    A perusal of the issues raised by DIANGKA readily shows that there is an attempt to discredit the factual findings of the COMELEC that DIANGKA, directly or indirectly through her husband, who was then incumbent mayor of the municipality, committed acts of terrorism which is a ground for disqualification under Section 68 of the Omnibus Election Code. The said section enumerates the instances where a candidate can be disqualified by the COMELEC, to wit:chanrob1es virtual 1aw library

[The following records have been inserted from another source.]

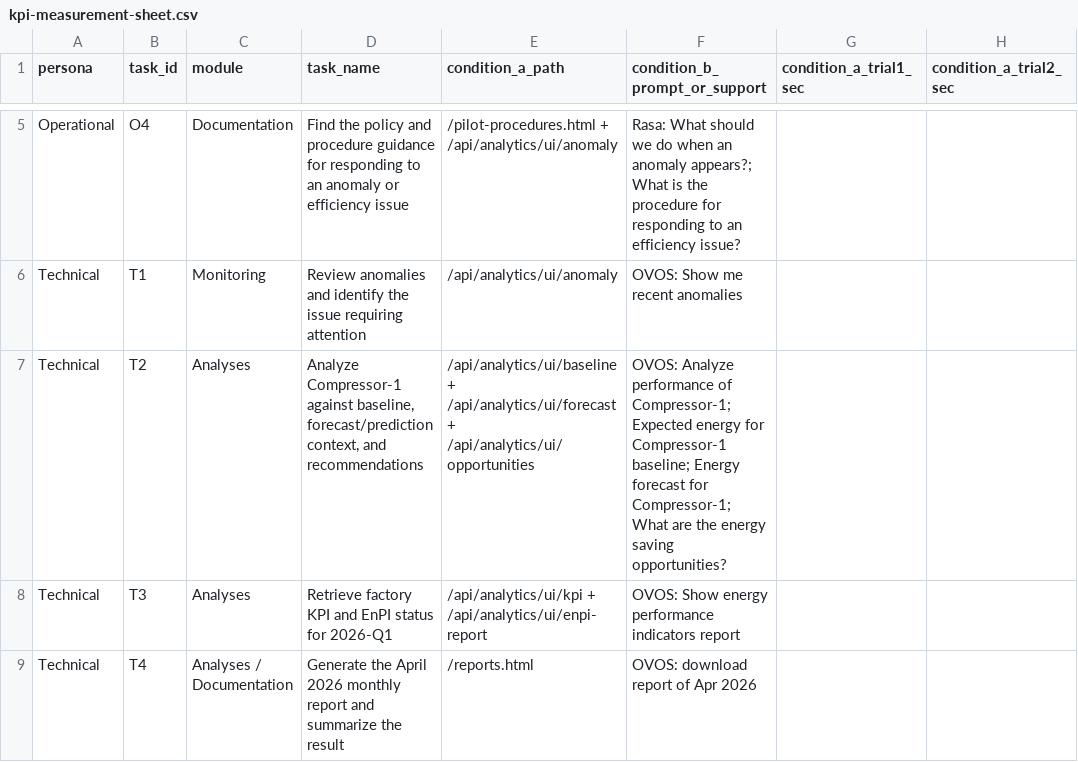
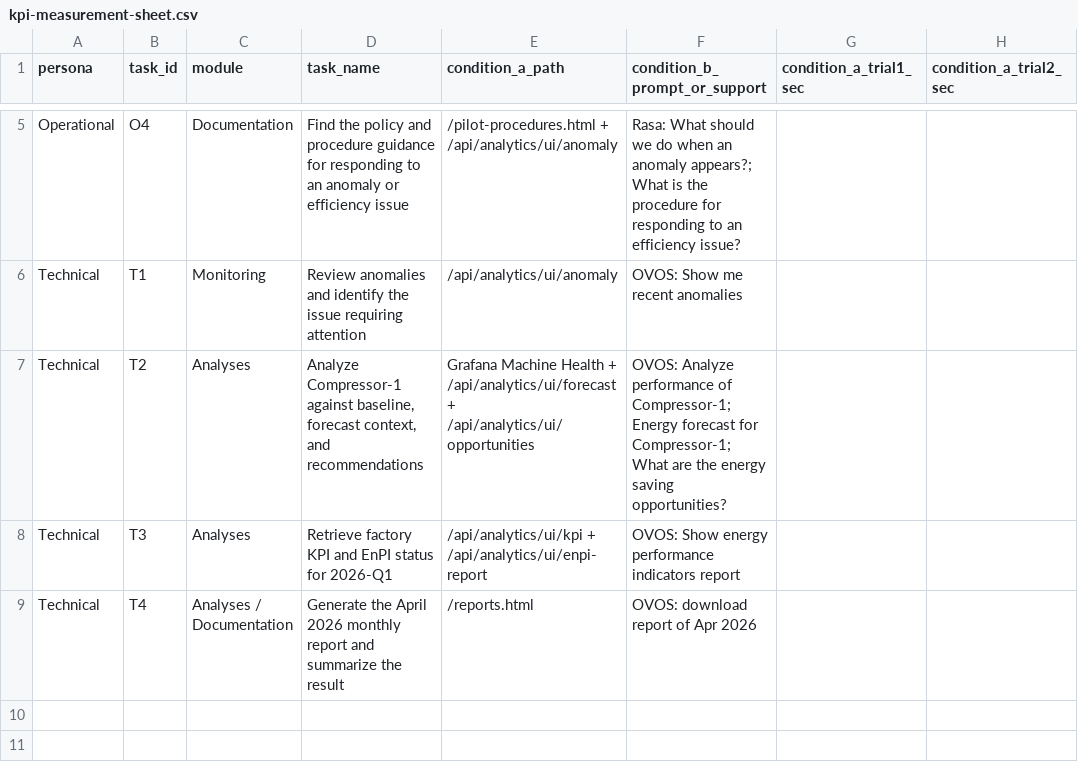
Before and after one commit to RaptorBlingx/HumanEnerDIA-Assabloy, a CSV file: docs/simulated-pilot/kpi-measurement-sheet.csv, drawn as a sheet; only a part is shown, gaps mark what is left out; the diff names each change by its address in the sheet, - before the commit and + after, or states it on an @@ line.

Commit message:
Refine simulated pilot scripts and traceability

```diff
--- a/docs/simulated-pilot/kpi-measurement-sheet.csv
+++ b/docs/simulated-pilot/kpi-measurement-sheet.csv
-D7 (task_name): …against baseline, forecast/prediction context, and…
+D7 (task_name): …against baseline, forecast context, and…
-E7 (condition_a_path): /api/analytics/ui/baseline + /api/analytics/ui/forecast…
+E7 (condition_a_path): Grafana Machine Health + /api/analytics/ui/forecast…
-F7 (condition_b_prompt_or_support): …of Compressor-1; Expected energy for Compressor-1 baseline; Energy forecast…
+F7 (condition_b_prompt_or_support): …of Compressor-1; Energy forecast…
```
Also changed, not shown: 5 other files.
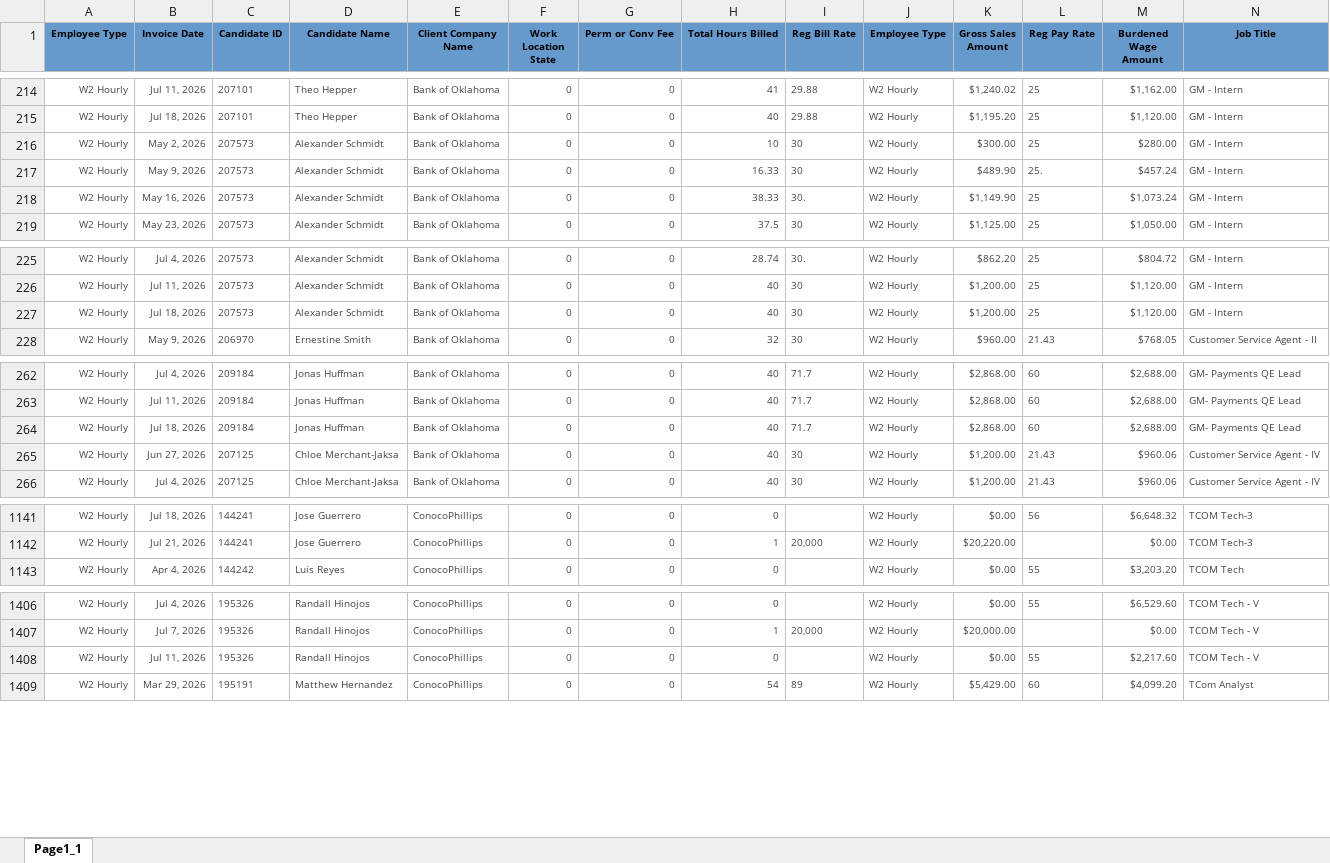
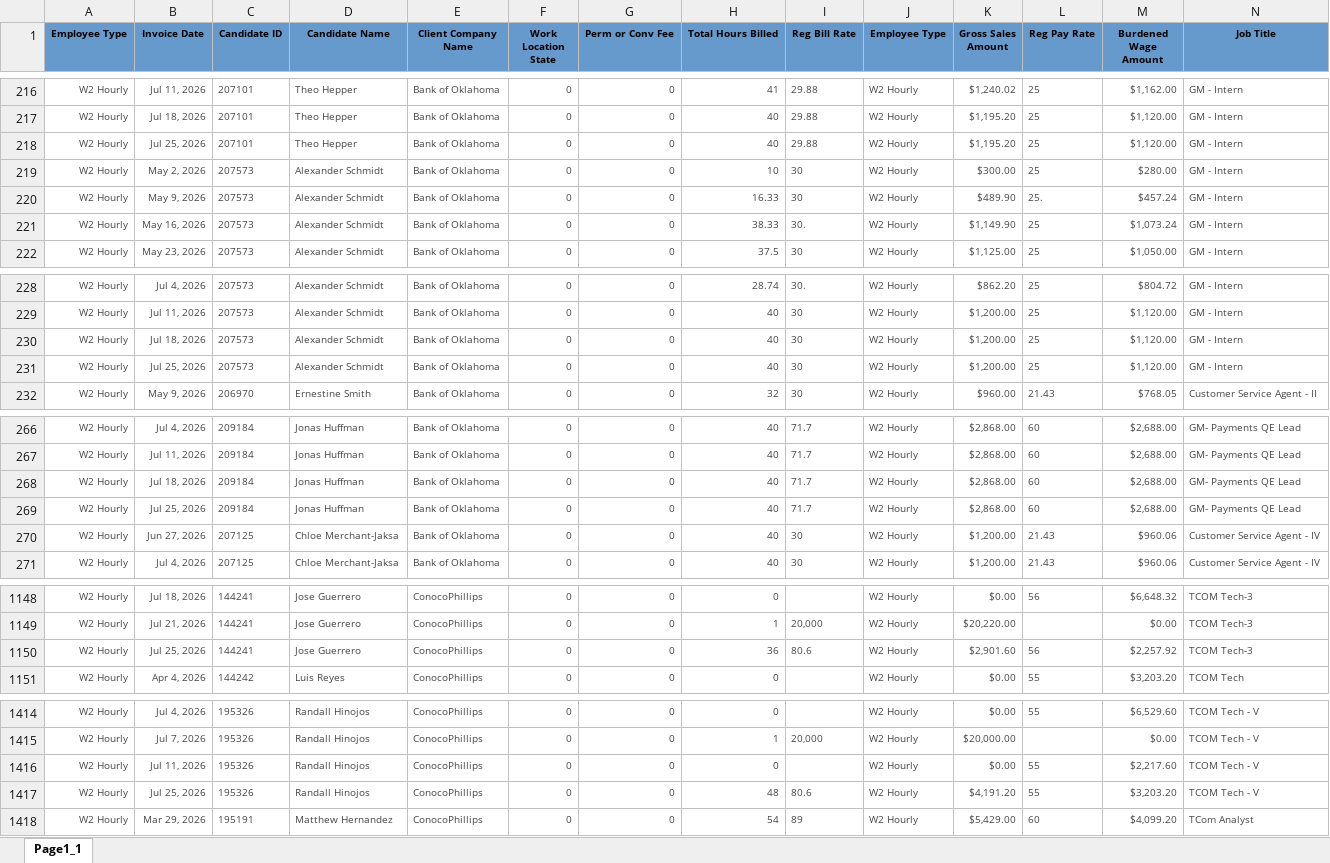
Before and after one commit to Pwilson37OTS/oaktree-invoice-reconciler, an Excel workbook: data/billable_charges.xlsx, sheet Page1_1, drawn as a sheet; only a part is shown, gaps mark what is left out; values as stored, in another font and other column widths than the file's, no borders; rows hold the shown columns only; the diff covers the shown part only; the diff names each change by its address in the sheet, - before the commit and + after, or states it on an @@ line.

```diff
--- a/data/billable_charges.xlsx (sheet Page1_1)
+++ b/data/billable_charges.xlsx (sheet Page1_1)
+row 218: W2 Hourly | Jul 25, 2026 | 207101 | Theo Hepper | Bank of Oklahoma | 0 | 0 | 40 | 29.88 | W2 Hourly | $1,195.20 | 25 | $1,120.00 | GM - Intern
+row 231: W2 Hourly | Jul 25, 2026 | 207573 | Alexander Schmidt | Bank of Oklahoma | 0 | 0 | 40 | 30 | W2 Hourly | $1,200.00 | 25 | $1,120.00 | GM - Intern
+row 269: W2 Hourly | Jul 25, 2026 | 209184 | Jonas Huffman | Bank of Oklahoma | 0 | 0 | 40 | 71.7 | W2 Hourly | $2,868.00 | 60 | $2,688.00 | GM- Payments QE Lead
+row 1150: W2 Hourly | Jul 25, 2026 | 144241 | Jose Guerrero | ConocoPhillips | 0 | 0 | 36 | 80.6 | W2 Hourly | $2,901.60 | 56 | $2,257.92 | TCOM Tech-3
+row 1417: W2 Hourly | Jul 25, 2026 | 195326 | Randall Hinojos | ConocoPhillips | 0 | 0 | 48 | 80.6 | W2 Hourly | $4,191.20 | 55 | $3,203.20 | TCOM Tech - V
```
Also changed, not shown: 21 added rows, 1 moved row and 12 edited cells elsewhere in this sheet, data/audit_rev_cts.xlsx, data/audit_rev_ots.xlsx, 1 other file.
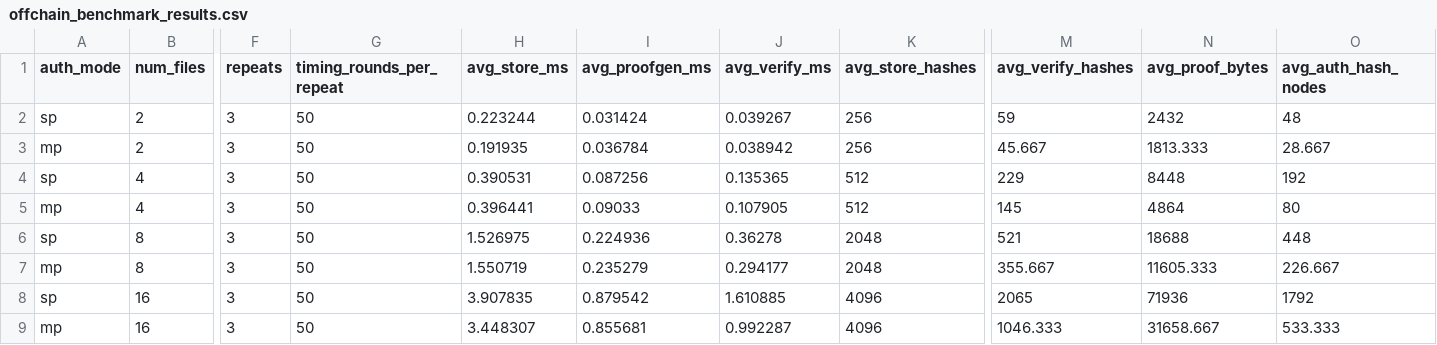
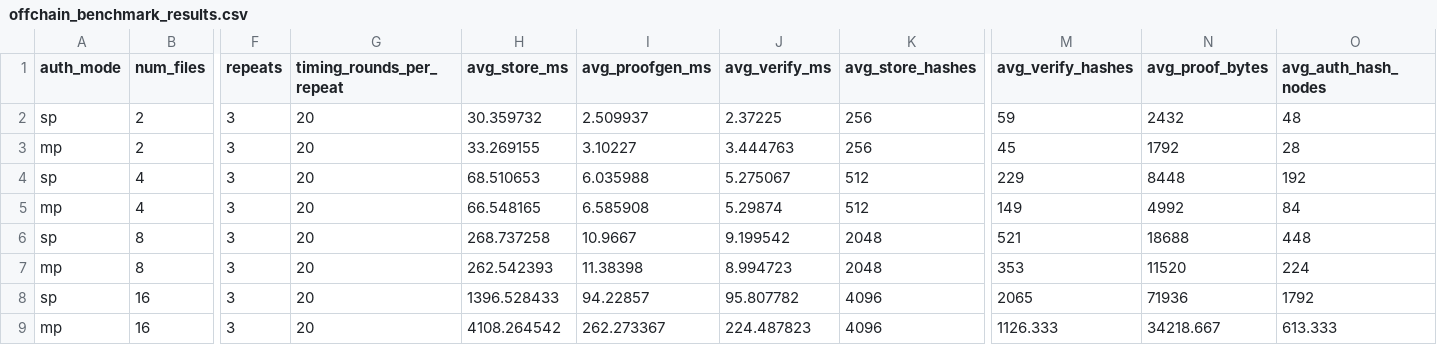
Before and after one commit to scottocs/FoldAudit, a CSV file: results/offchain_benchmark_results.csv, drawn as a sheet; only a part is shown, gaps mark what is left out; the diff names each change by its address in the sheet, - before the commit and + after, or states it on an @@ line.

```diff
--- a/results/offchain_benchmark_results.csv
+++ b/results/offchain_benchmark_results.csv
-G2:G9 (timing_rounds_per_repeat): 50
+G2:G9 (timing_rounds_per_repeat): 20
-H2 (avg_store_ms): 0.223244
+H2 (avg_store_ms): 30.359732
-I2 (avg_proofgen_ms): 0.031424
+I2 (avg_proofgen_ms): 2.509937
-J2 (avg_verify_ms): 0.039267
+J2 (avg_verify_ms): 2.37225
-H3 (avg_store_ms): 0.191935
+H3 (avg_store_ms): 33.269155
-I3 (avg_proofgen_ms): 0.036784
+I3 (avg_proofgen_ms): 3.10227
-J3 (avg_verify_ms): 0.038942
+J3 (avg_verify_ms): 3.444763
-M3 (avg_verify_hashes): 45.667
+M3 (avg_verify_hashes): 45
-N3 (avg_proof_bytes): 1813.333
+N3 (avg_proof_bytes): 1792
-O3 (avg_auth_hash_nodes): 28.667
+O3 (avg_auth_hash_nodes): 28
-H4 (avg_store_ms): 0.390531
+H4 (avg_store_ms): 68.510653
-I4 (avg_proofgen_ms): 0.087256
+I4 (avg_proofgen_ms): 6.035988
-J4 (avg_verify_ms): 0.135365
+J4 (avg_verify_ms): 5.275067
-H5 (avg_store_ms): 0.396441
+H5 (avg_store_ms): 66.548165
-I5 (avg_proofgen_ms): 0.09033
+I5 (avg_proofgen_ms): 6.585908
-J5 (avg_verify_ms): 0.107905
+J5 (avg_verify_ms): 5.29874
-M5 (avg_verify_hashes): 145
+M5 (avg_verify_hashes): 149
-N5 (avg_proof_bytes): 4864
+N5 (avg_proof_bytes): 4992
-O5 (avg_auth_hash_nodes): 80
+O5 (avg_auth_hash_nodes): 84
-H6 (avg_store_ms): 1.526975
+H6 (avg_store_ms): 268.737258
-I6 (avg_proofgen_ms): 0.224936
+I6 (avg_proofgen_ms): 10.9667
-J6 (avg_verify_ms): 0.36278
+J6 (avg_verify_ms): 9.199542
-H7 (avg_store_ms): 1.550719
+H7 (avg_store_ms): 262.542393
-I7 (avg_proofgen_ms): 0.235279
+I7 (avg_proofgen_ms): 11.38398
-J7 (avg_verify_ms): 0.294177
+J7 (avg_verify_ms): 8.994723
-M7 (avg_verify_hashes): 355.667
+M7 (avg_verify_hashes): 353
-N7 (avg_proof_bytes): 11605.333
+N7 (avg_proof_bytes): 11520
-O7 (avg_auth_hash_nodes): 226.667
+O7 (avg_auth_hash_nodes): 224
-H8 (avg_store_ms): 3.907835
+H8 (avg_store_ms): 1396.528433
-I8 (avg_proofgen_ms): 0.879542
+I8 (avg_proofgen_ms): 94.22857
-J8 (avg_verify_ms): 1.610885
+J8 (avg_verify_ms): 95.807782
-H9 (avg_store_ms): 3.448307
+H9 (avg_store_ms): 4108.264542
-I9 (avg_proofgen_ms): 0.855681
+I9 (avg_proofgen_ms): 262.273367
-J9 (avg_verify_ms): 0.992287
+J9 (avg_verify_ms): 224.487823
-M9 (avg_verify_hashes): 1046.333
+M9 (avg_verify_hashes): 1126.333
-N9 (avg_proof_bytes): 31658.667
+N9 (avg_proof_bytes): 34218.667
-O9 (avg_auth_hash_nodes): 533.333
+O9 (avg_auth_hash_nodes): 613.333
```
Also changed, not shown: 12 other files.
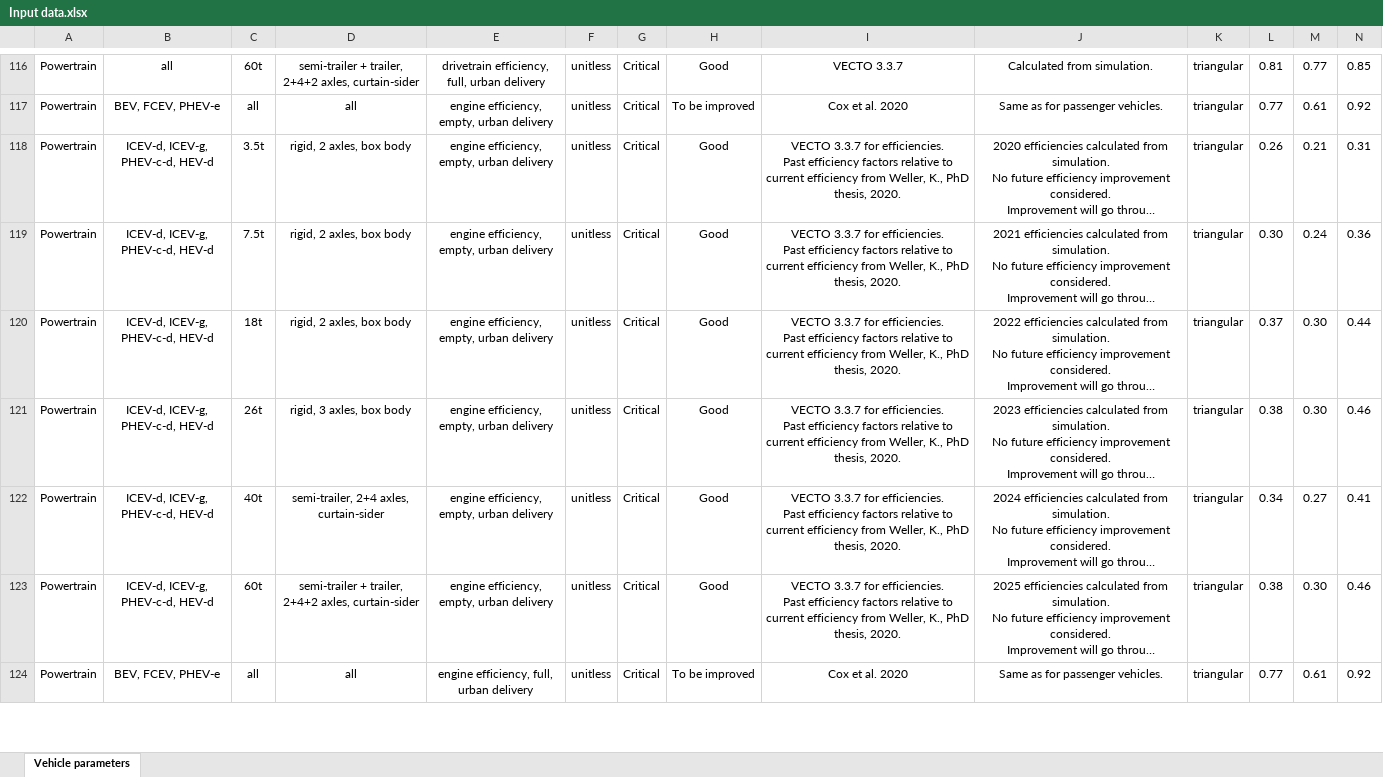
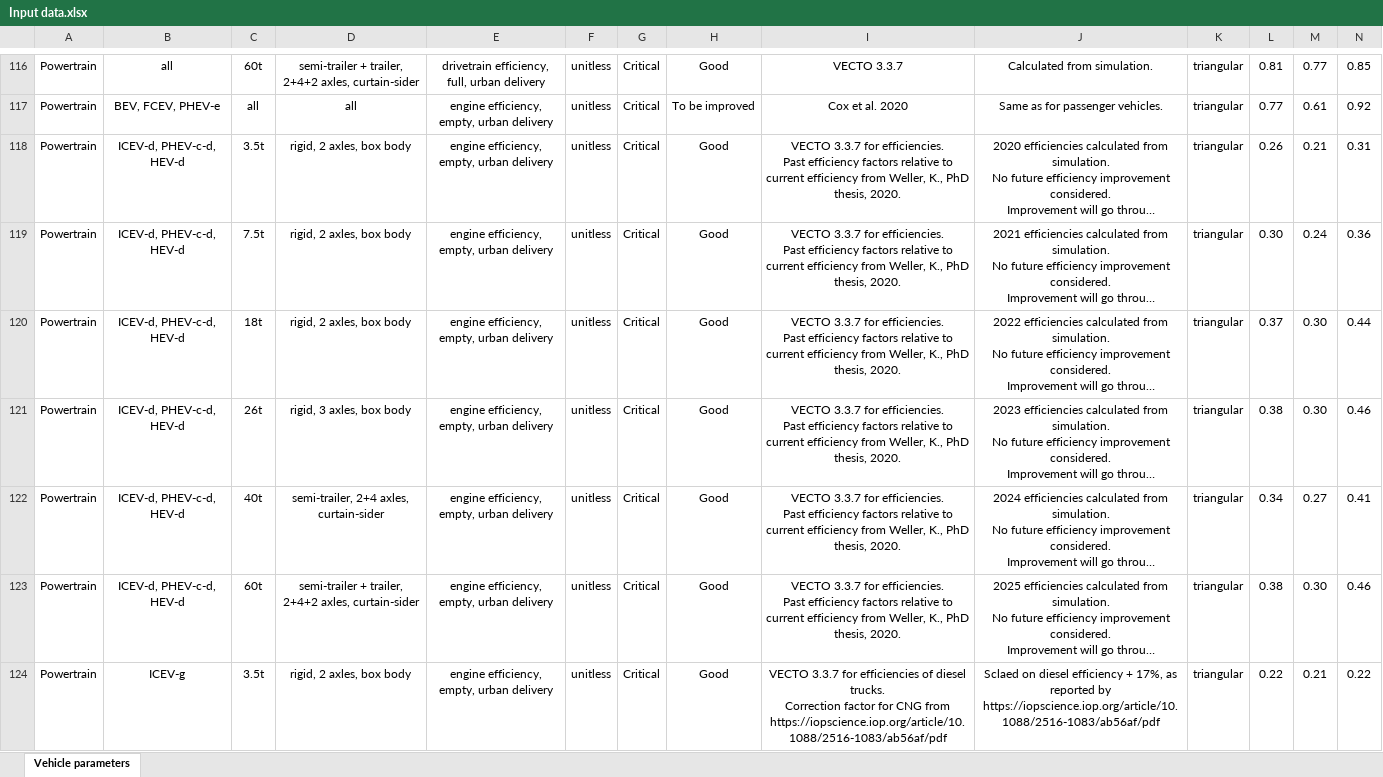
Before and after one commit to romainsacchi/carculator_truck, an Excel workbook: dev/Input data.xlsx, sheet Vehicle parameters, drawn as a sheet; only a part is shown, gaps mark what is left out; the shorter side is filled out with more unchanged rows; long unchanged cells end in …; values as stored, in another font and other column widths than the file's, no borders; rows hold the shown columns only; ↵ is a line break in a cell; the diff covers the shown part only; the diff names each change by its address in the sheet, - before the commit and + after, or states it on an @@ line.

```diff
--- a/dev/Input data.xlsx (sheet Vehicle parameters)
+++ b/dev/Input data.xlsx (sheet Vehicle parameters)
-B118:B123: ICEV-d, ICEV-g, PHEV-c-d, HEV-d
+B118:B123: ICEV-d, PHEV-c-d, HEV-d
+row 124: Powertrain | ICEV-g | 3.5t | rigid, 2 axles, box body | engine efficiency, empty, urban delivery | unitless | Critical | Good | VECTO 3.3.7 for efficiencies of diesel trucks. ↵ Correction factor for CNG from https://iopscience.iop.org/article/10.1088/2516-1083/ab56af/pdf | Sclaed on diesel efficiency + 17%, as reported by https://iopscience.iop.org/article/10.1088/2516-1083/ab56af/pdf | triangular | 0.22 | 0.21 | 0.22
```
Also changed, not shown: 36 added rows and 30 edited cells elsewhere in this sheet, formulas that keep their value, carculator_truck/data/HEM_factors_trucks.xlsx, 49 other files.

    SECTION 68. Disqualifications. — Any candidate who, in an action or protest in which he is a party is declared by final decision of a competent court guilty of, or found by the Commission of having (a) given money or other material consideration to influence, induce or corrupt the voters or public officials performing electoral functions: (b) committed acts of terrorism to enhance his candidacy; (c) spent in his election campaign an amount in excess of that allowed by this code; (d) solicited, received or made any contribution prohibited under Sections 89, 95, 96, 97 and 104; or (e) violated any of Section 80, 83, 85, 86 and 261, paragraphs d, e, k, v, and cc, sub-paragraph 6, shall be disqualified from continuing as a candidate, or if he has been elected, from holding the office. Any person who is a permanent resident of or an immigrant of a foreign country shall not be qualified to run for any elective office under this code, unless said person has waived his status as permanent resident or immigrant of a foreign country in accordance with the residence requirement provided for in the election laws. (Sec. 25, 1971 EC)." (Emphasis supplied)chanrobles virtual lawlibrary

    The following are excerpts from the Resolution dated August 24, 1999 of the COMELEC en banc affirming the Resolution dated September 2,1998 of the COMELEC (Second Division):jgc:chanrobles.com.ph

    "There is enough evidence to support the findings of the Commission (Second division) that the alleged acts of terrorism and violation of election laws, which transpired in her presence, are sufficiently established by the evidence submitted by the Petitioner and that the same were perpetrated to enhance her candidacy and are attributable to her.

    It is not denied by respondent that then incumbent Mayor of Ganassi is Omra Maning Diangka, her husband. A preponderance of evidence shows that it was an ambulance car that was used in the distribution of ballots and other election paraphernalia. In fact, in her affidavit, respondent explicitly stated that it was an ambulance that was used. She had not denied that the same is under the control of and being used by Omra Maning Diangka and his family. No specific denial of this fact can be found in her Answer. And as shown by the evidence, the respondent was in that ambulance, at the front seat beside the driver where she can easily give directions for the latter to follow during the time material to the petition.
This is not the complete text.